Use a dampened cotton swab dip in distilled water to remove dirt from the surface. For an oily or sticky surface, you can prepare a solution by mixing a mild detergent in lukewarm water. Dampen a cotton cloth with the solution and clean the surface.

Step #6
If there are any cracks or fissures on the surface, gentle cleaning with a soft cloth is preferable. In case you are planning to do a painting on canvas, make sure you do a spot test in one corner prior to cleaning the whole canvas.

Characteristics of Realistic Art

Realism in visual arts is basically about moving over the interpretation, personal bias, subjectivity or emotionalism and depicting the painting theme in an empirical sense. Realists rejected the characteristics of Romantic art as they believed in portraying objects with a sense of objective reality. Thus, the artists didn’t use techniques to change the appearance of the object. For instance, an artist who follows the Realistic art tradition would never attempt to conceal any flaws in the object or scene he/she is painting. The Realism art movement can also be associated with the age of positivism. Positivism is all about gaining knowledge using scientific methods of observation and objective evaluation. In art, this translates to depiction of objects as they are. One must not allow subjectivity and imagination to affect the depiction of the objects. Realism in art is all about rejecting idealization. Those who follow the realistic tradition in art believe in an accurate portrayal of ordinary people and events. The artist’s muse shouldn’t be someone who is larger-than-life or glorious always. This explains why artists who follow this tradition didn’t believe in painting the Gods, Goddesses or heroes. Their aim was to depict the daily life with as much accuracy as possible.

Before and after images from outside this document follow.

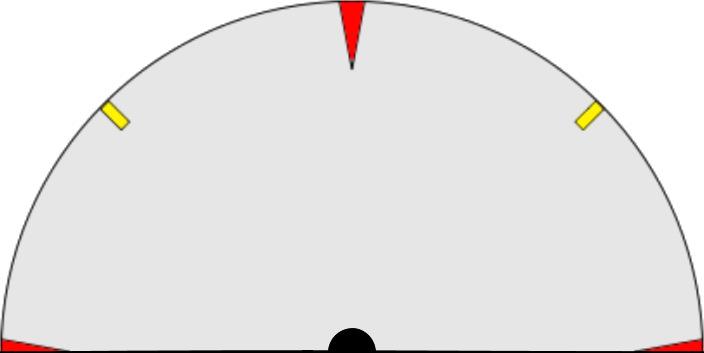
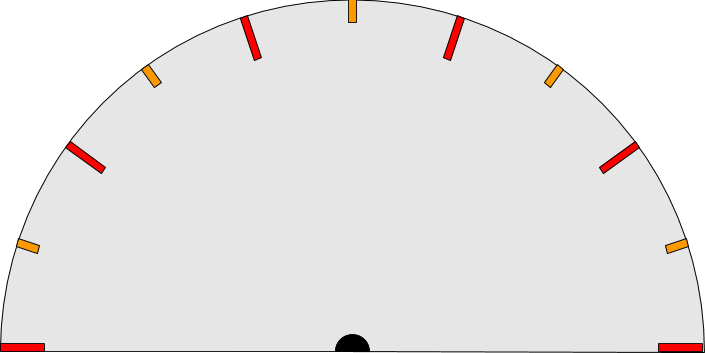
Complete version 1 of speedometer component

diff --git a/MyoBot_Java/src/myobot/bridge/BridgeMain.java b/MyoBot_Java/src/myobot/bridge/BridgeMain.java
@@ -47,6 +47,7 @@ import myobot.bridge.myo.EulerOrientation;
 import myobot.bridge.myo.Myo;
 import myobot.bridge.myo.MyoException;
 import myobot.bridge.ui.AngleVisualizer;
+import myobot.bridge.ui.Speedometer;
 
 public class BridgeMain {
 	
@@ -63,7 +64,8 @@ public class BridgeMain {
 	public static final int GYRO_SIZE = 80;
 	public static final int SPEEDOMETER_SIZE = 80;
 	public static final Dimension BUTTON_SIZE = new Dimension(80, 30);
-	public static final Dimension VERTICAL_SPACING_SMALL = new Dimension(1, 5);
+	public static final int VERTICAL_SPACING_SMALL = 5;
+	public static final int HORIZONTAL_SPACING_SMALL = 20;
 	public static final Dimension TEXT_FIELD_MAX_SIZE = new Dimension(80, Integer.MAX_VALUE);
 	public static final Dimension SMALL_ICON_SIZE = new Dimension(24, 24);
 	public static final Dimension POSE_ICON_SIZE = new Dimension(100, 100);
@@ -98,8 +100,14 @@ public class BridgeMain {
 	//Speedometer components
 	static JPanel speedometerPanel;
 	static JPanel driveSpeedPanel;
+	static JPanel leftMotorPanel;
+	static JPanel rightMotorPanel;
 	static JPanel elevatorSpeedPanel;
 	static JPanel intakeSpeedPanel;
+	static JTextField leftMotorField, rightMotorField, elevatorField, intakeField;
+	static JLabel driveDirectionLabel;
+	static ImageIcon driveDirectionIcon;
+	static Speedometer leftMotorSpeedometer, rightMotorSpeedometer, elevatorSpeedometer, intakeSpeedometer;
 	//Last time's status
 	//Used to determine whether or not to update the icons
 	static boolean lastOnArm = false;
@@ -352,10 +360,10 @@ public class BridgeMain {
 		JLabel yawLabel = new JLabel("Yaw");
 		yawLabel.setAlignmentX(JLabel.CENTER_ALIGNMENT);
 		yawPanel.add(yawLabel);
-		yawPanel.add(Box.createRigidArea(VERTICAL_SPACING_SMALL));
+		yawPanel.add(Box.createVerticalStrut(VERTICAL_SPACING_SMALL));
 		yawVisualizer = new AngleVisualizer(GYRO_SIZE);
 		yawPanel.add(yawVisualizer);
-		yawPanel.add(Box.createRigidArea(VERTICAL_SPACING_SMALL));
+		yawPanel.add(Box.createVerticalStrut(VERTICAL_SPACING_SMALL));
 		yawField = new JTextField();
 		yawField.setText("0.0");
 		yawField.setHorizontalAlignment(JTextField.CENTER);
@@ -371,10 +379,10 @@ public class BridgeMain {
 		JLabel pitchLabel = new JLabel("Pitch");
 		pitchLabel.setAlignmentX(JLabel.CENTER_ALIGNMENT);
 		pitchPanel.add(pitchLabel);
-		pitchPanel.add(Box.createRigidArea(VERTICAL_SPACING_SMALL));
+		pitchPanel.add(Box.createVerticalStrut(VERTICAL_SPACING_SMALL));
 		pitchVisualizer = new AngleVisualizer(GYRO_SIZE);
 		pitchPanel.add(pitchVisualizer);
-		pitchPanel.add(Box.createRigidArea(VERTICAL_SPACING_SMALL));
+		pitchPanel.add(Box.createVerticalStrut(VERTICAL_SPACING_SMALL));
 		pitchField = new JTextField();
 		pitchField.setText("0.0");
 		pitchField.setHorizontalAlignment(JTextField.CENTER);
@@ -390,10 +398,10 @@ public class BridgeMain {
 		JLabel rollLabel = new JLabel("Roll");
 		rollLabel.setAlignmentX(JLabel.CENTER_ALIGNMENT);
 		rollPanel.add(rollLabel);
-		rollPanel.add(Box.createRigidArea(VERTICAL_SPACING_SMALL));
+		rollPanel.add(Box.createVerticalStrut(VERTICAL_SPACING_SMALL));
 		rollVisualizer = new AngleVisualizer(GYRO_SIZE);
 		rollPanel.add(rollVisualizer);
-		rollPanel.add(Box.createRigidArea(VERTICAL_SPACING_SMALL));
+		rollPanel.add(Box.createVerticalStrut(VERTICAL_SPACING_SMALL));
 		rollField = new JTextField();
 		rollField.setText("0.0");
 		rollField.setHorizontalAlignment(JTextField.CENTER);
@@ -420,7 +428,7 @@ public class BridgeMain {
 		poseLabel.setAlignmentX(JLabel.CENTER_ALIGNMENT);
 		posePanel.add(poseLabel);
 		poseNameLabel = new JLabel("Rest/Unknown");
-		posePanel.add(Box.createRigidArea(VERTICAL_SPACING_SMALL));
+		posePanel.add(Box.createVerticalStrut(VERTICAL_SPACING_SMALL));
 		poseNameLabel.setAlignmentX(JLabel.CENTER_ALIGNMENT);
 		poseNameLabel.setHorizontalAlignment(JLabel.CENTER);
 		posePanel.add(poseNameLabel);
@@ -430,8 +438,64 @@ public class BridgeMain {
 		constraints.weightx = 0.5;
 		constraints.fill = GridBagConstraints.BOTH;
 		middleRow.add(posePanel, constraints);
-		
 		mainFrame.add(middleRow);
+		
+		speedometerPanel = new JPanel();
+		speedometerPanel.setBorder(BorderFactory.createTitledBorder("Robot Status"));
+		speedometerPanel.setLayout(new GridBagLayout());
+		
+		//TODO
+		driveSpeedPanel = new JPanel();
+		driveSpeedPanel.setBorder(BorderFactory.createTitledBorder("Drive Speed"));
+		driveSpeedPanel.setLayout(new BoxLayout(driveSpeedPanel, BoxLayout.X_AXIS));
+		driveSpeedPanel.add(Box.createHorizontalGlue());
+		
+		leftMotorPanel = new JPanel();
+		leftMotorPanel.setLayout(new BoxLayout(leftMotorPanel, BoxLayout.Y_AXIS));
+		JLabel leftMotorLabel = new JLabel("Left Motor");
+		leftMotorLabel.setAlignmentX(JLabel.CENTER_ALIGNMENT);
+		leftMotorPanel.add(leftMotorLabel);
+		leftMotorPanel.add(Box.createVerticalStrut(VERTICAL_SPACING_SMALL));
+		leftMotorSpeedometer = new Speedometer(SPEEDOMETER_SIZE);
+		leftMotorPanel.add(leftMotorSpeedometer);
+		leftMotorPanel.add(Box.createVerticalStrut(VERTICAL_SPACING_SMALL));
+		leftMotorField = new JTextField("0.0");
+		leftMotorField.setHorizontalAlignment(JTextField.CENTER);
+		leftMotorField.setEditable(false);
+		leftMotorField.setBackground(DISABLED_COLOR);
+		leftMotorField.setMaximumSize(TEXT_FIELD_MAX_SIZE);
+		leftMotorPanel.add(leftMotorField);
+		driveSpeedPanel.add(leftMotorPanel);
+		driveSpeedPanel.add(Box.createHorizontalGlue());
+		
+		rightMotorPanel = new JPanel();
+		rightMotorPanel.setLayout(new BoxLayout(rightMotorPanel, BoxLayout.Y_AXIS));
+		JLabel rightMotorLabel = new JLabel("Right Motor");
+		rightMotorLabel.setAlignmentX(JLabel.CENTER_ALIGNMENT);
+		rightMotorPanel.add(rightMotorLabel);
+		rightMotorPanel.add(Box.createVerticalStrut(VERTICAL_SPACING_SMALL));
+		rightMotorSpeedometer = new Speedometer(SPEEDOMETER_SIZE);
+		rightMotorPanel.add(rightMotorSpeedometer);
+		rightMotorPanel.add(Box.createVerticalStrut(VERTICAL_SPACING_SMALL));
+		rightMotorField = new JTextField("0.0");
+		rightMotorField.setHorizontalAlignment(JTextField.CENTER);
+		rightMotorField.setEditable(false);
+		rightMotorField.setBackground(DISABLED_COLOR);
+		rightMotorField.setMaximumSize(TEXT_FIELD_MAX_SIZE);
+		rightMotorPanel.add(rightMotorField);
+		driveSpeedPanel.add(rightMotorPanel);
+		driveSpeedPanel.add(Box.createHorizontalGlue());
+		
+		//driveDirectionIcon = new ImageIcon();
+		
+		constraints.gridx = 0;
+		constraints.gridy = 0;
+		constraints.fill = GridBagConstraints.BOTH;
+		constraints.weightx = 1.0;
+		speedometerPanel.add(driveSpeedPanel, constraints);
+		
+		mainFrame.add(speedometerPanel);
+		
 		mainFrame.pack();
 		fixSize(yawField);
 		fixSize(pitchField);
@@ -482,6 +546,19 @@ public class BridgeMain {
 			else {
 				onArmStatusIcon.setImage(imgOffArm);
 				onArmStatusLabel.setToolTipText(TOOLTIP_OFFARM);
+				
+				yawField.setText("0.0");
+				pitchField.setText("0.0");
+				rollField.setText("0.0");
+				yawVisualizer.updateAngleNoRepaint(0);
+				pitchVisualizer.updateAngleNoRepaint(0);
+				rollVisualizer.updateAngleNoRepaint(0);
+				poseIcon.setImage(imgNoPose);
+				poseNameLabel.setText("Rest/Unknown");
+				lockUnlockButton.setText("Unlock");
+				unlockStatusIcon.setImage(imgLocked);
+				unlockStatusLabel.setToolTipText(TOOLTIP_LOCKED);
+				mainFrame.repaint();
 			}
 			
 			lastOnArm = onArm;

diff --git a/MyoBot_Java/src/myobot/bridge/ui/Speedometer.java b/MyoBot_Java/src/myobot/bridge/ui/Speedometer.java
@@ -1,7 +1,14 @@
 package myobot.bridge.ui;
 
+import java.awt.BasicStroke;
+import java.awt.Color;
 import java.awt.Dimension;
+import java.awt.Graphics;
+import java.awt.Graphics2D;
 import java.awt.Image;
+import java.awt.Stroke;
+import java.awt.geom.AffineTransform;
+import java.awt.geom.Ellipse2D;
 import java.io.IOException;
 import java.io.InputStream;
 
@@ -14,10 +21,16 @@ public class Speedometer extends JPanel {
 	 * 
 	 */
 	private static final long serialVersionUID = 7000034129617442900L;
+	
+	public static final Color COLOR_FORWARD = new Color(0x00, 0xE0, 0x00);
+	public static final Color COLOR_REVERSE = new Color(0xE0, 0x00, 0x00);
+	public static final Color COLOR_OFF = new Color(0xE7, 0xE7, 0xE7);
 
 	int width;
 	Image baseImage;
 	Image overlayImage;
+	Ellipse2D light;
+	Stroke lightStroke;
 	double speed = +0.0;
 	
 	public Speedometer(int width) throws IOException {
@@ -30,6 +43,9 @@ public class Speedometer extends JPanel {
 		imageStream = getClass().getResourceAsStream("/resources/ui/gyro/gyro_pointer.png");
 		overlayImage = ImageIO.read(imageStream).getScaledInstance(width, width, Image.SCALE_SMOOTH);
 		imageStream.close();
+		
+		light = new Ellipse2D.Double(width - width / 10.7, width / 32.0, width / 12.0, width / 12.0);
+		lightStroke = new BasicStroke((float) (width / 128.0), BasicStroke.CAP_ROUND, BasicStroke.JOIN_ROUND);
 		
 		setPreferredSize(new Dimension(width, width / 2));
 		setMinimumSize(new Dimension(width, width / 2));
@@ -45,5 +61,32 @@ public class Speedometer extends JPanel {
 	}
 	public void updateSpeedNoRepaint(double speed) {
 		this.speed = speed;
+	}
+	
+	@Override
+	protected void paintComponent(Graphics g) {
+		super.paintComponent(g);
+		Graphics2D graphics = (Graphics2D) g;
+		
+		graphics.drawImage(baseImage, 0, 0, null);
+		graphics.setStroke(lightStroke);
+		if(speed > 0) {
+			graphics.setPaint(COLOR_FORWARD);
+		}
+		else if(speed < 0) {
+			graphics.setPaint(COLOR_REVERSE);
+		}
+		else {
+			graphics.setPaint(COLOR_OFF);
+		}
+		
+		AffineTransform old = graphics.getTransform();
+		graphics.translate(width / 2, width / 2);
+		graphics.rotate(Math.PI * speed - (Math.PI / 2));
+		graphics.drawImage(overlayImage, -width / 2, -width / 2, null);
+		graphics.setTransform(old);
+		graphics.fill(light);
+		graphics.setPaint(Color.BLACK);
+		graphics.draw(light);
 	}
 }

Realists basically draw inspiration from contemporary life. The subject matter of their paintings generally includes daily scenes and ordinary people.They depict contemporary life in a realistic and accurate manner. For instance, after industrial revolution, many of the famous paintings from Realistic school of art depicted workers performing their tasks in factories. They tried to depict the workers as they looked. However ugly or unaesthetic the surroundings looked, the painter painted them with honesty, just as they existed. No changes were made to make them look aesthetically pleasing. If you go through the famous painters list, you will come across names such as Gustave Courbet, Honore Daumier, Jean-Francois Millet, John Singer Sargent, James McNeil Whistler, Jan Van Eyck and Jean-Baptiste-Camille Corot. These were some of the famous painters who followed this art tradition. Movements such as the Ashcan School, the Contemporary Realist, and the American Scene Painters are also based on this art tradition. These painters believe in the painting what they see. The logic given by these artists is that the abstract objects, or the objects that are intangible or non-existent, don’t belong to the realm of painting.

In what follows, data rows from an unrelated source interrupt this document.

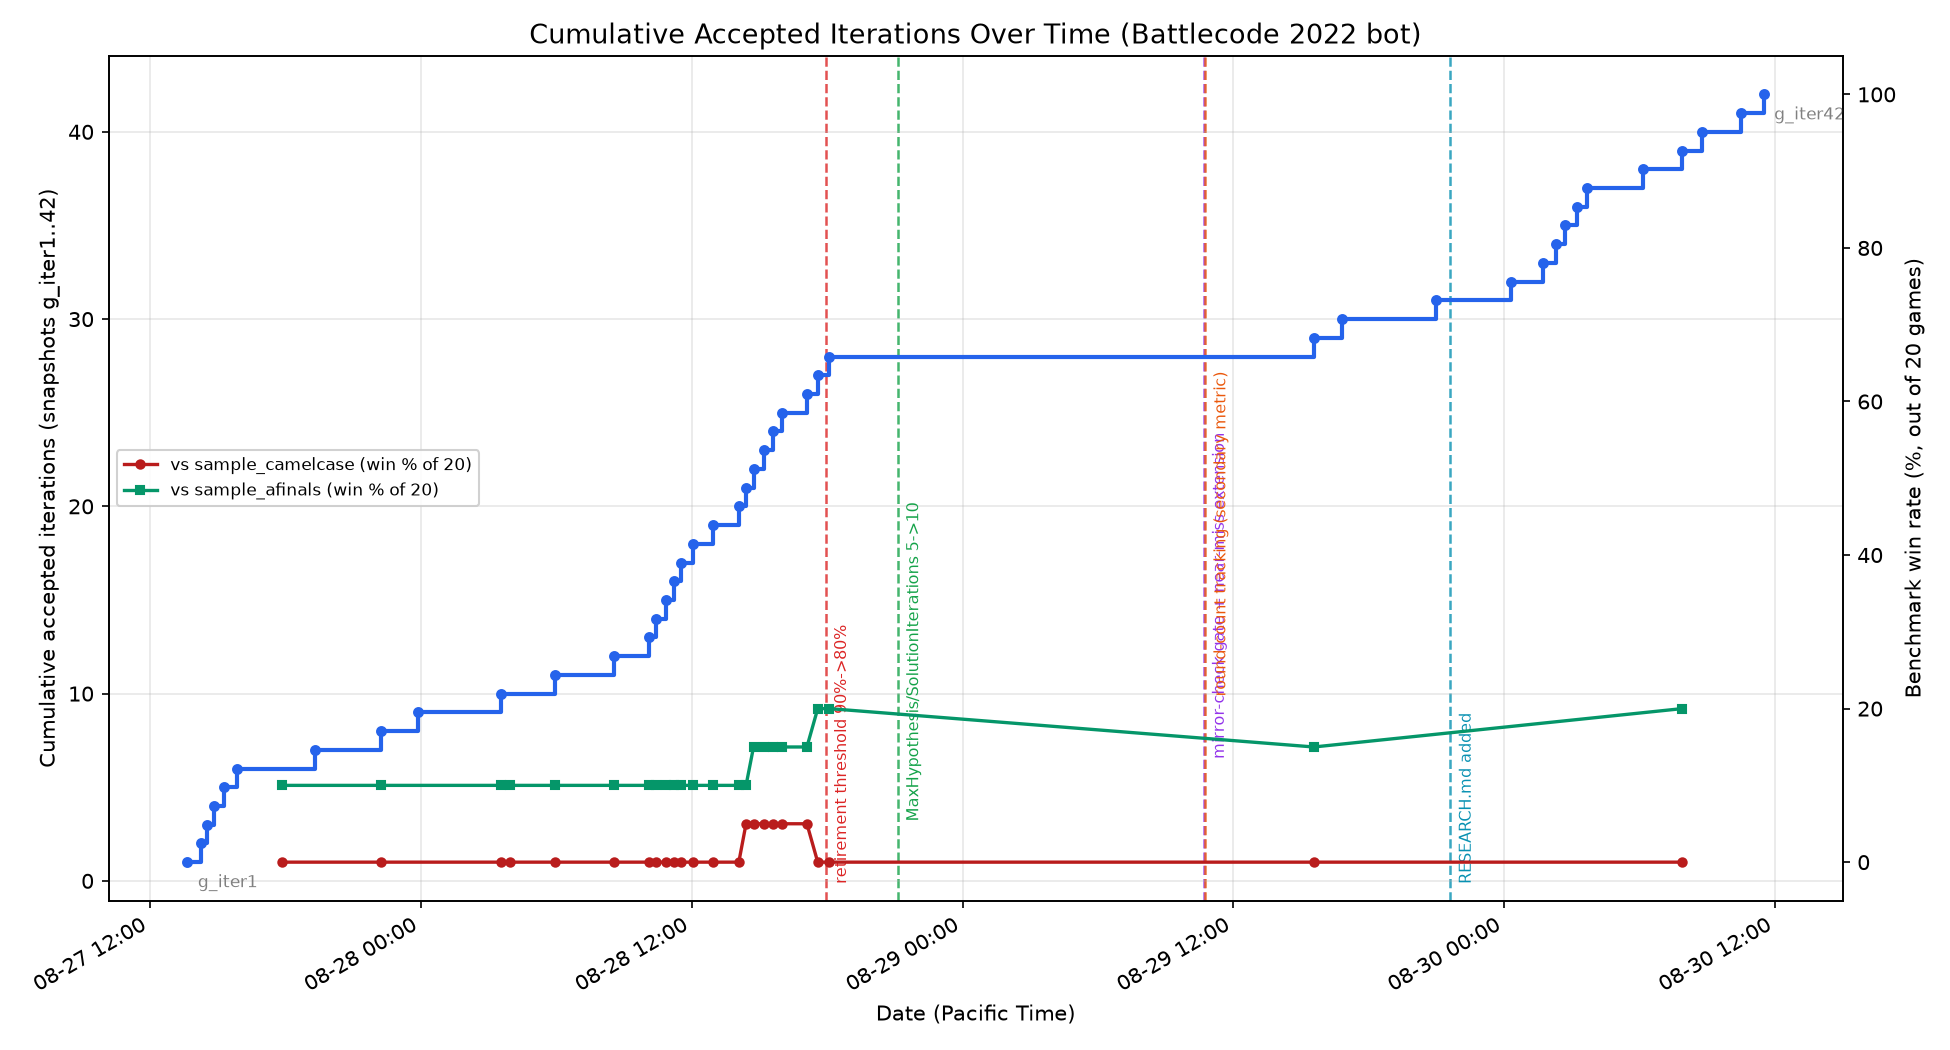
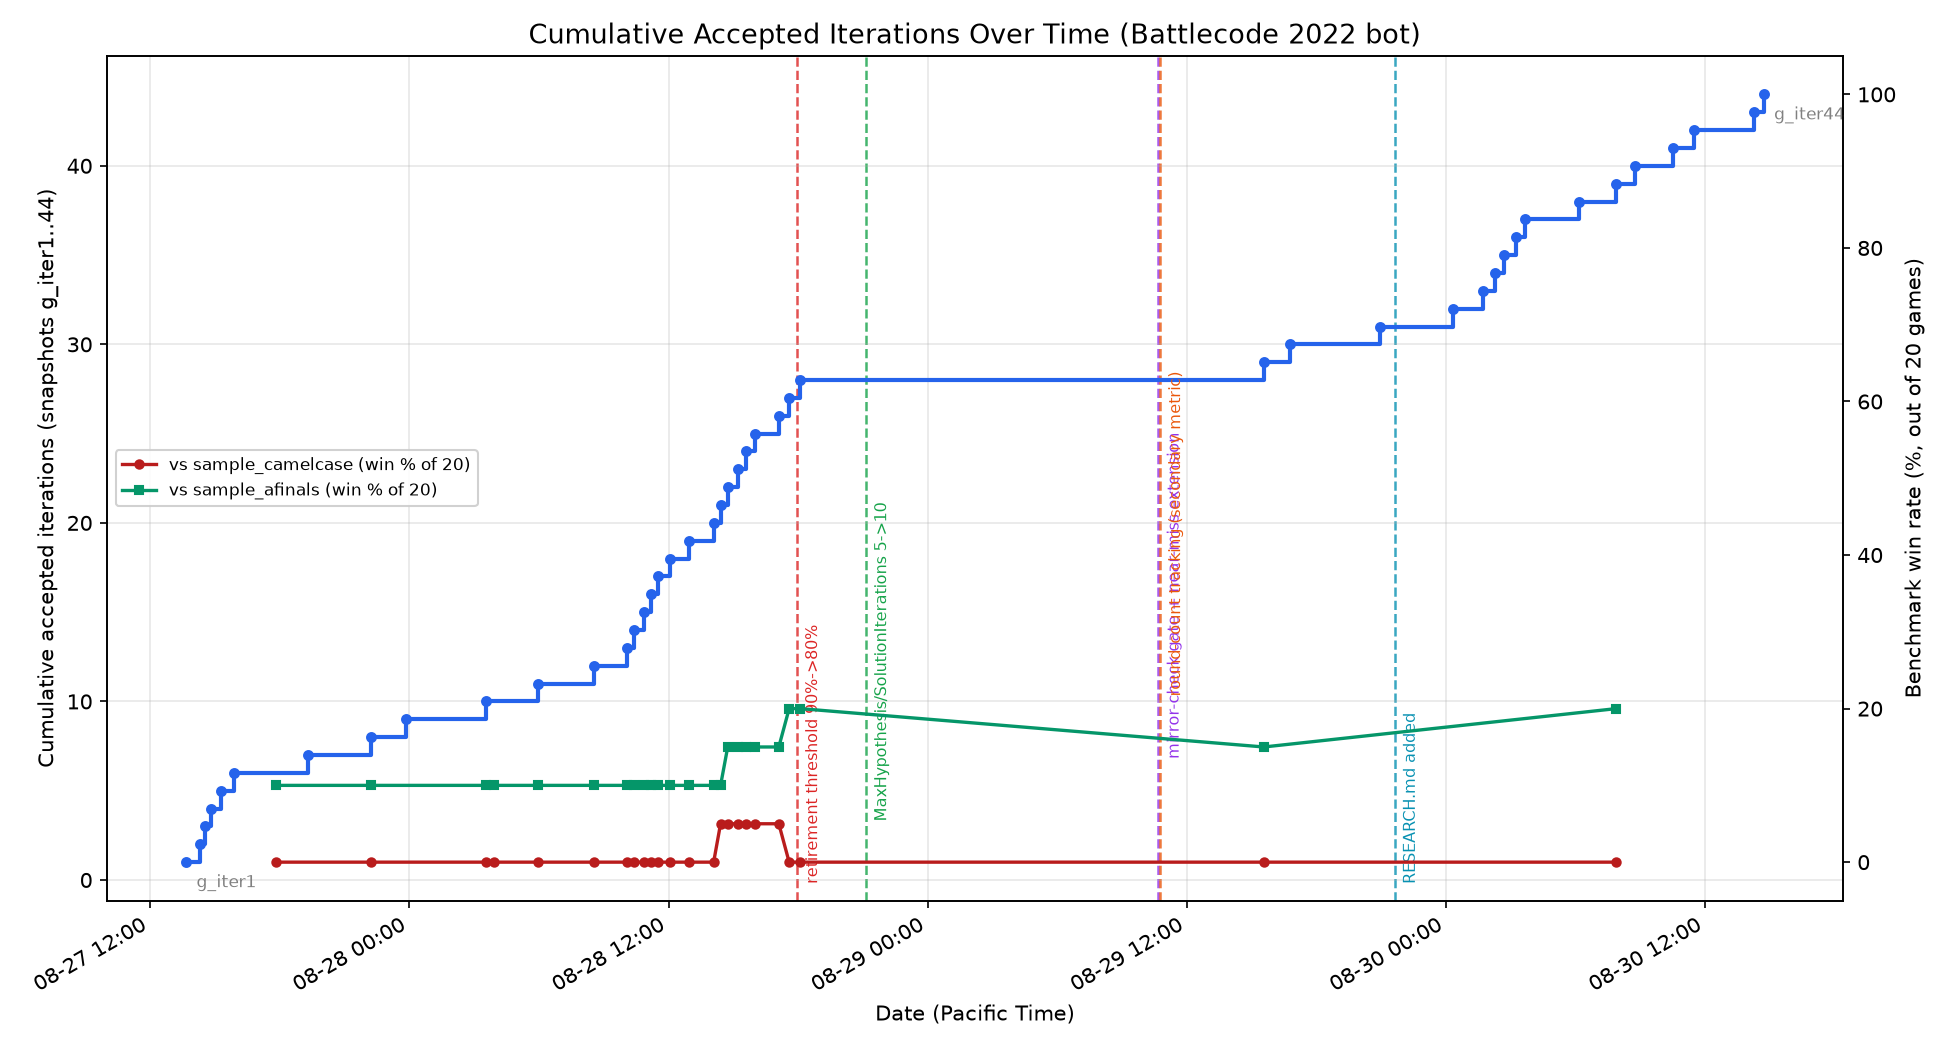
Refresh progress chart: 44 accepted iterations (g_iter44)

diff --git a/TRAINING_LOG.md b/TRAINING_LOG.md
@@ -7458,7 +7458,7 @@ Updated periodically, not every iteration.
 
 ![cumulative accepted iterations](progress/cumulative_iterations.png)
 
-As of `g_iter42`: 42 accepted iterations (of 94 attempted) spanning
+As of `g_iter44`: 44 accepted iterations (of 97 attempted) spanning
 2026-08-27 through 2026-08-30. `sample_camelcase` has never been
 beaten more than once in any 20-game tally across the whole project;
 `sample_afinals` has oscillated in a 10-20% band the entire time, with
@@ -7466,7 +7466,13 @@ no clear upward trend despite dozens of accepted peer-facing
 iterations -- a visual confirmation of this session's own conclusion
 that closing the benchmark gap needs targeted work (gold economy,
 combat AI), not incidental improvement from unrelated peer-focused
-fixes.
+fixes. Iterations 96-97 (Sage early-warning for Builders and Miners,
+`g_iter43`-`g_iter44`) are the first changes aimed directly at the
+`sample_afinals` bottleneck from a survival angle rather than supply
+tuning -- too recent to show up as a trend yet, but the traced Builder
+death cause did shift from "killed by a Sage" to "killed by 2
+Soldiers," a real qualitative change worth watching in the next
+benchmark tally.
 
 ### Diagnostic note — Iteration 92's Builder-flee limit confirmed one more layer deeper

The rejection of the Romantic art tradition is an important aspect of Realistic art. Painting ordinary people and daily scenes in a realistic manner is the objective of this form of art.